Q: A client who is an employee architect, he and another employee entered a station design competition by the government office (OVGA). They progressed to the final five and received a prize of $40,000 to prepare a plan for the project, and they were requested to submit an invoice to OVGA for the amount. The ultimate prize for the competition was a contract to design the station. There is no precedent or interpretative decision that fits this situation. Whether the prize will be regarded as assessable income?
A: Generally, a gift or prize is regarded as personal windfall gain and not as ordinary income. Unless the taxpayer has received the prize or gift in relation to any income producing activity of the taxpayer. The courts have established that consideration of the whole of the circumstances is necessary and the following factors need to be considered:
- In what capacity and for what reason that the recipient received the prize or gift
- Whether the prize or gift is a common incident of the recipient’s calling or occupation
- Whether the prize or gift is made voluntarily
- Whether the prize or gift is solicited
- Whether the prize or gift can be traced to gratitude engendered by some service rendered by the recipient to the prize or gift donor
- The motive of the prize or gift donor
- Whether the recipient relies on the prize or gift for regular maintenance of themselves and any dependants.
In this case, it is quite clear that “prize” won in the “competition” was part of a tendering exercise for a contract.
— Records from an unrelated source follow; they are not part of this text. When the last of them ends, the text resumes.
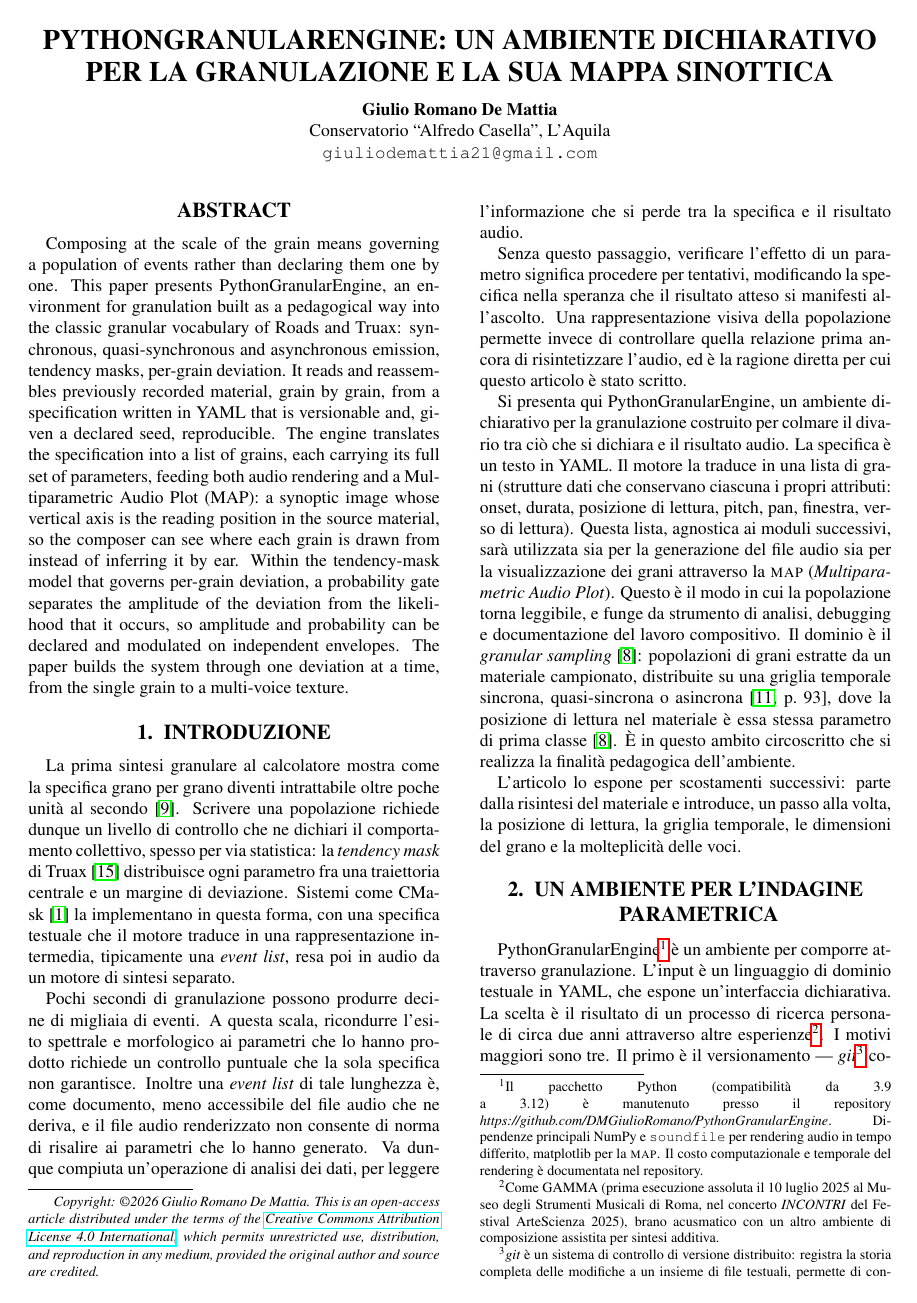
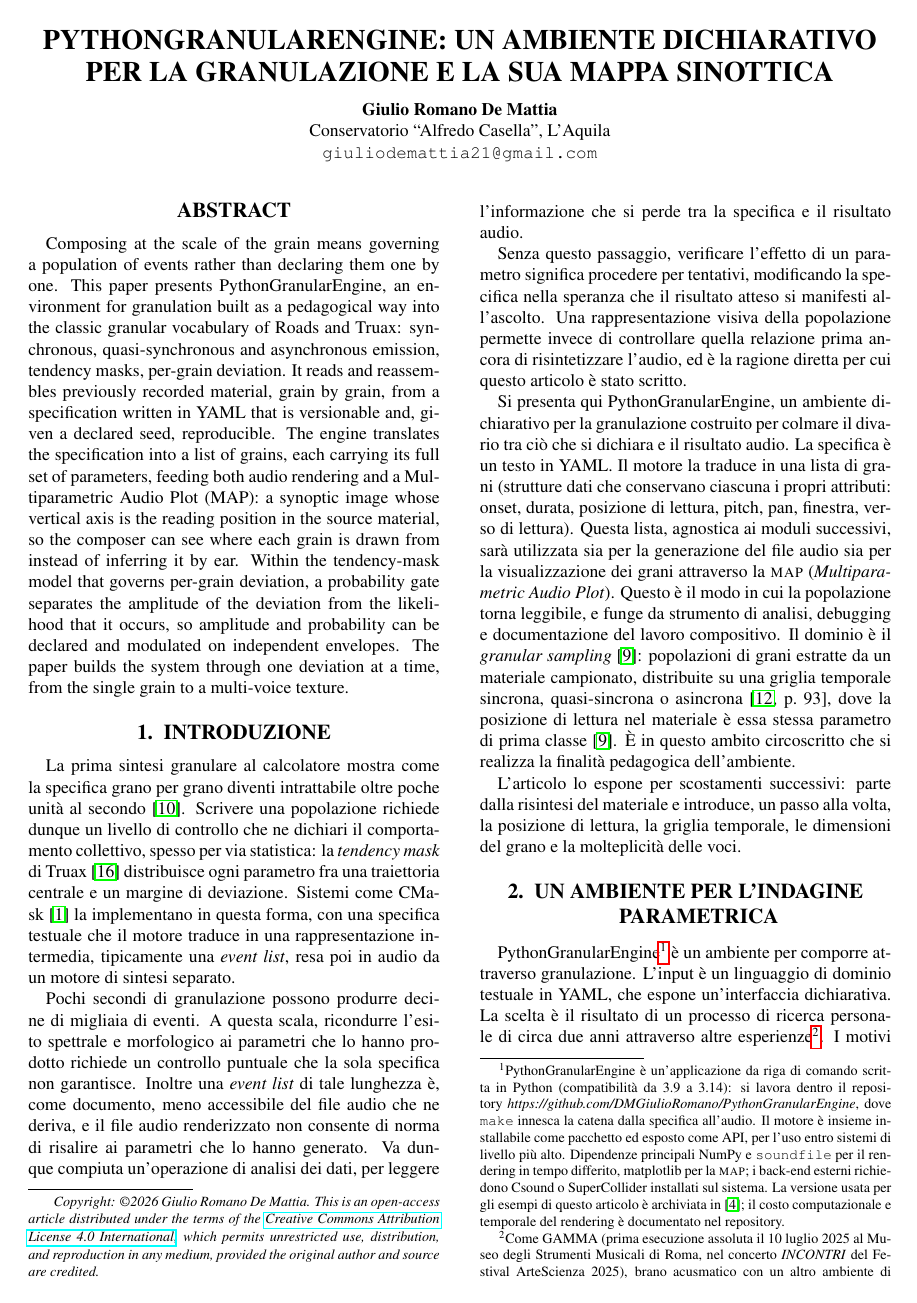
Before and after one commit to DMGiulioRomano/cim2026-granular-engine-paper, a LaTeX paper (paper/paper.tex, which reads paper/sections/20-architettura.tex): page 1 of 7. Compiled offline with pdfLaTeX.

Commit message:
docs(camera-ready): terzo back-end SuperCollider, DOI Zenodo, nota sul repository
La nota sui motori audio citava SuperCollider come ampliamento futuro: ora
i back-end sono tre, e i due traduttori scrivono la stessa lista di eventi
nel formato che ciascun motore consuma (.sco per Csound, .osc per scsynth).

Il link OSF anonimo della submission lascia il posto al DOI concept del
deposito Zenodo degli esempi; il software entra in bibliografia come
@software con il DOI della v9.0.2.

La nota sul repository descriveva un pacchetto Python: l'uso reale e' da
riga di comando dentro il repository, con make. Compatibilita' 3.9-3.14
come la matrice di CI, non 3.9-3.12.

Submodule al commit della v9.0.2.

```diff
--- a/paper/sections/20-architettura.tex
+++ b/paper/sections/20-architettura.tex
@@ -19,16 +19,20 @@
 % =====================================================================
 
 % --- note di questa sezione (definite qui, richiamate nel corpo) ---
-\newcommand{\notaRepo}{\footnote{Il pacchetto Python (compatibilità da 3.9 a 3.12)
-è manutenuto presso il repository
-\emph{https://github.com/DMGiulioRomano/PythonGranularEngine}.
-Dipendenze principali NumPy e \texttt{soundfile} per rendering audio in tempo differito,
-matplotlib per la \textsc{map}. Il costo computazionale e temporale del rendering è
-documentata nel repository.}}
+\newcommand{\notaRepo}{\footnote{PythonGranularEngine è un'applicazione da riga
+di comando scritta in Python (compatibilità da 3.9 a 3.14): si lavora dentro il
+repository \emph{https://github.com/DMGiulioRomano/PythonGranularEngine}, dove
+\texttt{make} innesca la catena dalla specifica all'audio. Il motore è insieme
+installabile come pacchetto ed esposto come API, per l'uso entro sistemi di
+livello più alto. Dipendenze principali NumPy e \texttt{soundfile} per il
+rendering in tempo differito, matplotlib per la \textsc{map}; i back-end esterni
+richiedono Csound o SuperCollider installati sul sistema. La versione usata per
+gli esempi di questo articolo è archiviata in~\cite{DeMattia2026Pge}; il costo
+computazionale e temporale del rendering è documentato nel repository.}}
 
 \newcommand{\notaEsempi}{\footnote{I listati YAML e le realizzazioni audio di
 tutti gli esempi di questo capitolo sono disponibili in un archivio ad accesso
-aperto: \emph{https://osf.io/xqmh5/?view\_only=5a6d9ac26adb466697477801e73b153f}.}}
+aperto: \emph{https://doi.org/10.5281/zenodo.22176140}.}}
 
 \newcommand{\notaGit}{\footnote{\emph{git} è un sistema di controllo di versione
 distribuito: registra la storia completa delle modifiche a un insieme di file
@@ -66,10 +70,13 @@
 \newcommand{\notaYML}{\footnote{La sintassi dell'input è documentata integralmente nel repository del progetto
 (\emph{docs/reference/yaml.md}); qui mi limiterò a introdurre progressivamente le chiavi necessarie agli esempi.}}
 
-\newcommand{\notaMotoriAudio}{\footnote{Il motore interno è scritto con NumPy ma c'è anche
-un traduttore che genera una event-list \emph{.sco} consumato da un orchestra esterna Csound.
-L'architettura è scritta tramite interfacce per cui può essere facilmente ampliata
-in futuro ad altri ambienti come Pd, SuperCollider etc.}}
+\newcommand{\notaMotoriAudio}{\footnote{Il motore interno è scritto con NumPy;
+due traduttori scrivono la stessa lista di eventi nel formato che il motore di
+destinazione consuma: una \emph{event-list} \emph{.sco} per un'orchestra Csound
+esterna, uno score \emph{.osc} per il server SuperCollider in tempo differito.
+I tre back-end consumano la medesima lista di grani attraverso la stessa
+interfaccia, sicché la specifica YAML resta invariata al cambio di motore;
+aggiungerne un altro (Pd, per esempio) è scrivere un traduttore.}}
 
 % ================================================================
 \section{Un ambiente per l'indagine parametrica}\label{sec:architettura}
```
Also changed, not shown: paper/refs.bib (+10 -0 lines), paper/sections/20-architettura.tex (2 more changed lines).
The amount “won” relates to the income-producing activity of the taxpayer and was received in recognition of an architectural design.
Therefore, it is clear that “prize” was really a fee provided for services and accordingly is fully taxable as assessable income.